These are the rates that we pay to ANZ on different forms of payment (not counting the network fee or the EFTPOS terminal rental, and note also that these fees are calculated on the retail price, i.e., the price including GST).
|Visa or Mastercard credit||3.85%|
|Visa or Mastercard debit||1.22%|
|Card not present||3.90%|
There is a minimum monthly charge of $20.
I turned off PayWave in early January because it cost too much. I wondered if doing this might increase EFTPOS, since if the customer had to insert or swipe their card anyway, a major convenience of using a credit card would be lost. The data supports this hypothesis because we have seen a shift to EFTPOS and away from credit cards since the change, but we would need more time to be surer because we have seen these shifts in previous months before.

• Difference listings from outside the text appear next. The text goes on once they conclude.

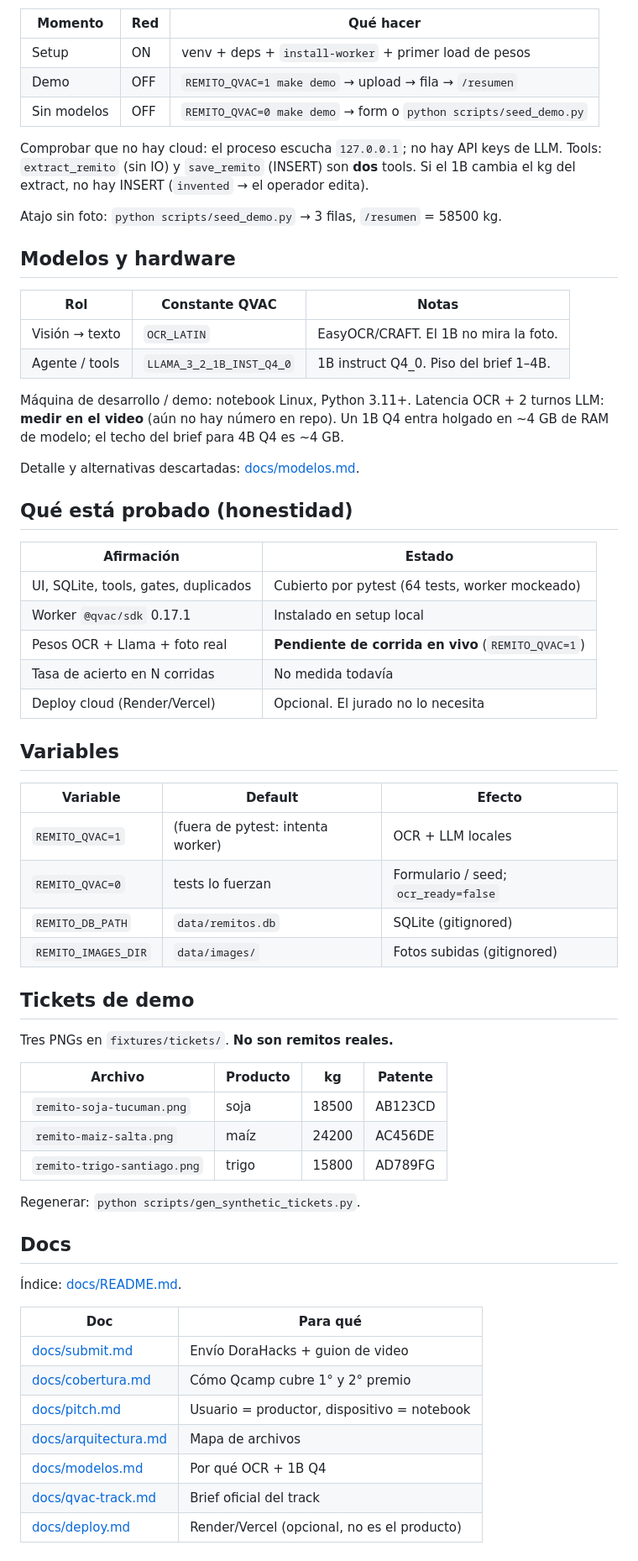
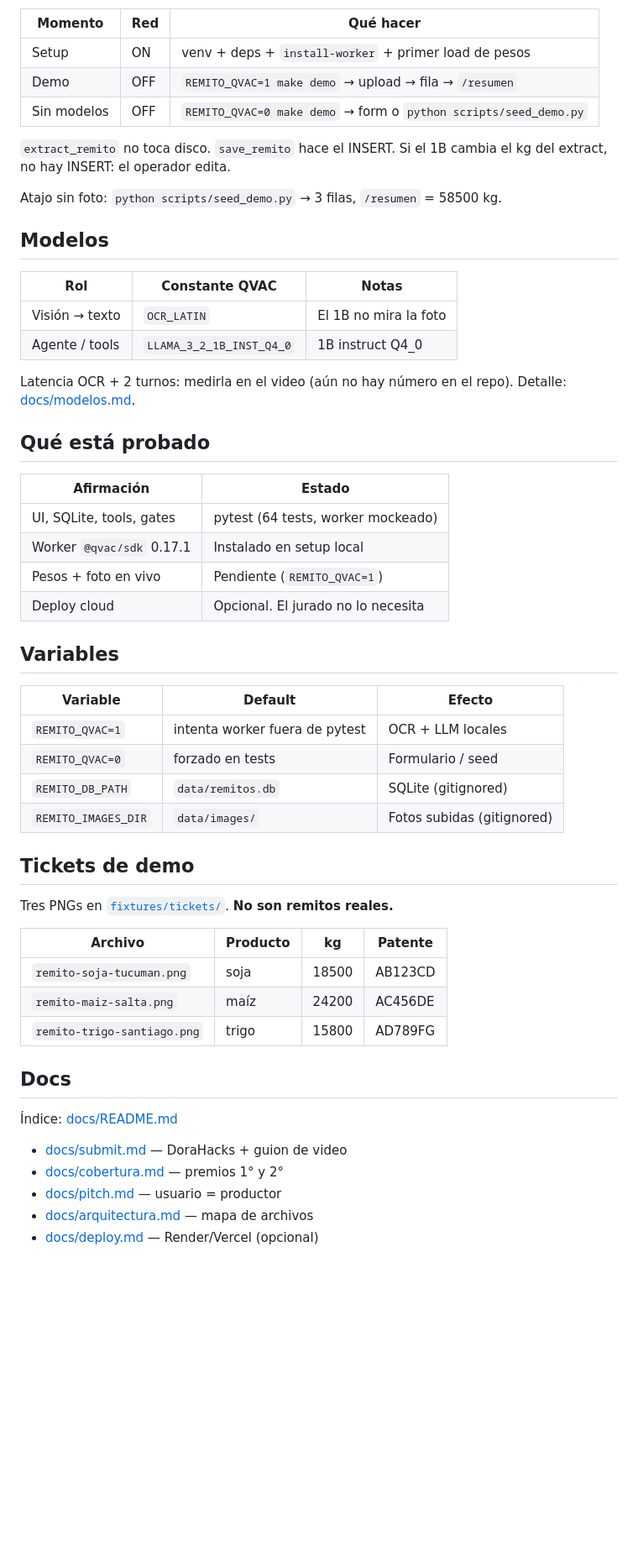
Before and after one commit to Juarex9/QCamp, a Markdown page: README.md, the part around one of its changes. Shown at 84% size. GitHub-like rendering; blank space fills up the shorter version.

```diff
--- a/README.md
+++ b/README.md
@@ -78,71 +84,58 @@ cerrar ingest + query **sin internet**.
 | Momento | Red | Qué hacer |
-|---------|-----|-----------|
+| --- | --- | --- |
 | Setup | ON | venv + deps + `install-worker` + primer load de pesos |
 | Demo | OFF | `REMITO_QVAC=1 make demo` → upload → fila → `/resumen` |
 | Sin modelos | OFF | `REMITO_QVAC=0 make demo` → form o `python scripts/seed_demo.py` |
 
-Comprobar que no hay cloud: el proceso escucha `127.0.0.1`; no hay
-API keys de LLM. Tools: `extract_remito` (sin IO) y `save_remito`
-(INSERT) son **dos** tools. Si el 1B cambia el kg del extract, no hay
-INSERT (`invented` → el operador edita).
+`extract_remito` no toca disco. `save_remito` hace el INSERT.
+Si el 1B cambia el kg del extract, no hay INSERT: el operador edita.
 
 Atajo sin foto: `python scripts/seed_demo.py` → 3 filas, `/resumen` = 58500 kg.
 
-## Modelos y hardware
+## Modelos
 
 | Rol | Constante QVAC | Notas |
-|-----|----------------|-------|
-| Visión → texto | `OCR_LATIN` | EasyOCR/CRAFT. El 1B no mira la foto. |
-| Agente / tools | `LLAMA_3_2_1B_INST_Q4_0` | 1B instruct Q4_0. Piso del brief 1–4B. |
+| --- | --- | --- |
+| Visión → texto | `OCR_LATIN` | El 1B no mira la foto |
+| Agente / tools | `LLAMA_3_2_1B_INST_Q4_0` | 1B instruct Q4_0 |
 
-Máquina de desarrollo / demo: notebook Linux, Python 3.11+. Latencia
-OCR + 2 turnos LLM: **medir en el video** (aún no hay número en repo).
-Un 1B Q4 entra holgado en ~4 GB de RAM de modelo; el techo del brief
-para 4B Q4 es ~4 GB.
+Latencia OCR + 2 turnos: medirla en el video (aún no hay número en el repo).
+Detalle: [docs/modelos.md](docs/modelos.md).
 
-Detalle y alternativas descartadas: [docs/modelos.md](docs/modelos.md).
-
-## Qué está probado (honestidad)
+## Qué está probado
 
 | Afirmación | Estado |
-|------------|--------|
-| UI, SQLite, tools, gates, duplicados | Cubierto por pytest (64 tests, worker mockeado) |
+| --- | --- |
+| UI, SQLite, tools, gates | pytest (64 tests, worker mockeado) |
 | Worker `@qvac/sdk` 0.17.1 | Instalado en setup local |
-| Pesos OCR + Llama + foto real | **Pendiente de corrida en vivo** (`REMITO_QVAC=1`) |
-| Tasa de acierto en N corridas | No medida todavía |
-| Deploy cloud (Render/Vercel) | Opcional. El jurado no lo necesita |
+| Pesos + foto en vivo | Pendiente (`REMITO_QVAC=1`) |
+| Deploy cloud | Opcional. El jurado no lo necesita |
 
 ## Variables
 
 | Variable | Default | Efecto |
-|----------|---------|--------|
-| `REMITO_QVAC=1` | (fuera de pytest: intenta worker) | OCR + LLM locales |
-| `REMITO_QVAC=0` | tests lo fuerzan | Formulario / seed; `ocr_ready=false` |
+| --- | --- | --- |
+| `REMITO_QVAC=1` | intenta worker fuera de pytest | OCR + LLM locales |
+| `REMITO_QVAC=0` | forzado en tests | Formulario / seed |
 | `REMITO_DB_PATH` | `data/remitos.db` | SQLite (gitignored) |
 | `REMITO_IMAGES_DIR` | `data/images/` | Fotos subidas (gitignored) |
 
 ## Tickets de demo
 
-Tres PNGs en `fixtures/tickets/`. **No son remitos reales.**
+Tres PNGs en [`fixtures/tickets/`](fixtures/tickets/). **No son remitos reales.**
 
 | Archivo | Producto | kg | Patente |
-|---------|----------|----|---------|
+| --- | --- | --- | --- |
 | `remito-soja-tucuman.png` | soja | 18500 | AB123CD |
 | `remito-maiz-salta.png` | maíz | 24200 | AC456DE |
 | `remito-trigo-santiago.png` | trigo | 15800 | AD789FG |
 
-Regenerar: `python scripts/gen_synthetic_tickets.py`.
-
 ## Docs
 
-Índice: [docs/README.md](docs/README.md).
+Índice: [docs/README.md](docs/README.md)
 
-| Doc | Para qué |
-|-----|----------|
-| [docs/submit.md](docs/submit.md) | Envío DoraHacks + guion de video |
-| [docs/cobertura.md](docs/cobertura.md) | Cómo Qcamp cubre 1° y 2° premio |
-| [docs/pitch.md](docs/pitch.md) | Usuario = productor, dispositivo = notebook |
-| [docs/arquitectura.md](docs/arquitectura.md) | Mapa de archivos |
-| [docs/modelos.md](docs/modelos.md) | Por qué OCR + 1B Q4 |
-| [docs/qvac-track.md](docs/qvac-track.md) | Brief oficial del track |
-| [docs/deploy.md](docs/deploy.md) | Render/Vercel (opcional, no es el producto) |
+- [docs/submit.md](docs/submit.md) — DoraHacks + guion de video
+- [docs/cobertura.md](docs/cobertura.md) — premios 1° y 2°
+- [docs/pitch.md](docs/pitch.md) — usuario = productor
+- [docs/arquitectura.md](docs/arquitectura.md) — mapa de archivos
+- [docs/deploy.md](docs/deploy.md) — Render/Vercel (opcional)
```
Also changed, not shown: other parts of README.md (+47 -41 lines).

The grey line on the chart is the average EFTPOS revenue per day since 1 August as a proportion of total card revenue. The orange line is the 14 day average. You can see that since I switched off PayWave we have had a higher proportion than average in EFTPOS revenue (which means less money from Credit Cards). It is too soon to be sure that this move to EFTPOS we can see is a sustained thing. I will keep an eye out and update you.
I am thinking about getting a store mobile phone and switching to mobile EFTPOS because it is cheaper at 3 per cent for credit cards (although debit cards go up) and more flexible. My preferred solution would be to do payments online with Stripe or similar and cut out the bank and the EFTPOS payments entirely. But I can't (yet?) take EFTPOS payments other than with an EFTPOS machine.